» Work instruction
Carry over every entry exactly as it appears in the records.

··· Extracted entries ···

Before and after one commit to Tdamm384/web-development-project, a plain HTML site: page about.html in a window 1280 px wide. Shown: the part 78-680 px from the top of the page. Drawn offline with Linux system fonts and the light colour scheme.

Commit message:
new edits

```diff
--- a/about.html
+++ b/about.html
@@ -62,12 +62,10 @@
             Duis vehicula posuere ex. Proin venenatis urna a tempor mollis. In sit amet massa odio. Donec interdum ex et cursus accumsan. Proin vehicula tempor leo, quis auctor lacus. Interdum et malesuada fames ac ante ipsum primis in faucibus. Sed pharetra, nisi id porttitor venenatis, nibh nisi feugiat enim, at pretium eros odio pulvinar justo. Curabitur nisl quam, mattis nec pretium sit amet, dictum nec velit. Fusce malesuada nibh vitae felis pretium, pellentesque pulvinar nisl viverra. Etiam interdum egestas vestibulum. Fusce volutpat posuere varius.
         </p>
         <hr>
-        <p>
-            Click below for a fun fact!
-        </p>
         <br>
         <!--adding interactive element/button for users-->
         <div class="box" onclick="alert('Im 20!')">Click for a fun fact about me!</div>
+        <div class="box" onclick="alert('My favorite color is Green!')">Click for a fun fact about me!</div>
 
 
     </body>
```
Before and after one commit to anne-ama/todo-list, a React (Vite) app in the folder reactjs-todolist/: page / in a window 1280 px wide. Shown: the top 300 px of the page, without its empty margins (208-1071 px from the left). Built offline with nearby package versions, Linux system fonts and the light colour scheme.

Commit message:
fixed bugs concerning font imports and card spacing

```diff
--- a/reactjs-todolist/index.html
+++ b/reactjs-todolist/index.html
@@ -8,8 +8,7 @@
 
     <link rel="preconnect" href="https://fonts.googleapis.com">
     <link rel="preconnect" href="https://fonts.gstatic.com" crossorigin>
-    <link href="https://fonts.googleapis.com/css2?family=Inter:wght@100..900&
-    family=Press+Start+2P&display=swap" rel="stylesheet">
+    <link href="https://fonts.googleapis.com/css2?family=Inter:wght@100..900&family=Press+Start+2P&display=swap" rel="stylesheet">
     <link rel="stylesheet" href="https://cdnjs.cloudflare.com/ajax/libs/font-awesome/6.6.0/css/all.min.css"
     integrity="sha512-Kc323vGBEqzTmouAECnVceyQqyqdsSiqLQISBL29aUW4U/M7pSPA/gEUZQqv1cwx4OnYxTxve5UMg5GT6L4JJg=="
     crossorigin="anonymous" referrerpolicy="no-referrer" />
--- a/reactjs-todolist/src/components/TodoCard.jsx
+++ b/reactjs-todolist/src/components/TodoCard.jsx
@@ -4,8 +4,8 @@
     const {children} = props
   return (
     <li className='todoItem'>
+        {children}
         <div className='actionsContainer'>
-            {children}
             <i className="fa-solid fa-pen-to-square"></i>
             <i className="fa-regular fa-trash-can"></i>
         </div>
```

···

» Reply to the exercise
Before and after one commit to Tdamm384/web-development-project, a plain HTML site: page about.html in a window 1280 px wide. Shown: the part 78-680 px from the top of the page. Drawn offline with Linux system fonts and the light colour scheme.

Commit message:
new edits

```diff
--- a/about.html
+++ b/about.html
@@ -62,12 +62,10 @@
             Duis vehicula posuere ex. Proin venenatis urna a tempor mollis. In sit amet massa odio. Donec interdum ex et cursus accumsan. Proin vehicula tempor leo, quis auctor lacus. Interdum et malesuada fames ac ante ipsum primis in faucibus. Sed pharetra, nisi id porttitor venenatis, nibh nisi feugiat enim, at pretium eros odio pulvinar justo. Curabitur nisl quam, mattis nec pretium sit amet, dictum nec velit. Fusce malesuada nibh vitae felis pretium, pellentesque pulvinar nisl viverra. Etiam interdum egestas vestibulum. Fusce volutpat posuere varius.
         </p>
         <hr>
-        <p>
-            Click below for a fun fact!
-        </p>
         <br>
         <!--adding interactive element/button for users-->
         <div class="box" onclick="alert('Im 20!')">Click for a fun fact about me!</div>
+        <div class="box" onclick="alert('My favorite color is Green!')">Click for a fun fact about me!</div>
 
 
     </body>
```
Before and after one commit to anne-ama/todo-list, a React (Vite) app in the folder reactjs-todolist/: page / in a window 1280 px wide. Shown: the top 300 px of the page, without its empty margins (208-1071 px from the left). Built offline with nearby package versions, Linux system fonts and the light colour scheme.

Commit message:
fixed bugs concerning font imports and card spacing

```diff
--- a/reactjs-todolist/index.html
+++ b/reactjs-todolist/index.html
@@ -8,8 +8,7 @@
 
     <link rel="preconnect" href="https://fonts.googleapis.com">
     <link rel="preconnect" href="https://fonts.gstatic.com" crossorigin>
-    <link href="https://fonts.googleapis.com/css2?family=Inter:wght@100..900&
-    family=Press+Start+2P&display=swap" rel="stylesheet">
+    <link href="https://fonts.googleapis.com/css2?family=Inter:wght@100..900&family=Press+Start+2P&display=swap" rel="stylesheet">
     <link rel="stylesheet" href="https://cdnjs.cloudflare.com/ajax/libs/font-awesome/6.6.0/css/all.min.css"
     integrity="sha512-Kc323vGBEqzTmouAECnVceyQqyqdsSiqLQISBL29aUW4U/M7pSPA/gEUZQqv1cwx4OnYxTxve5UMg5GT6L4JJg=="
     crossorigin="anonymous" referrerpolicy="no-referrer" />
--- a/reactjs-todolist/src/components/TodoCard.jsx
+++ b/reactjs-todolist/src/components/TodoCard.jsx
@@ -4,8 +4,8 @@
     const {children} = props
   return (
     <li className='todoItem'>
+        {children}
         <div className='actionsContainer'>
-            {children}
             <i className="fa-solid fa-pen-to-square"></i>
             <i className="fa-regular fa-trash-can"></i>
         </div>
```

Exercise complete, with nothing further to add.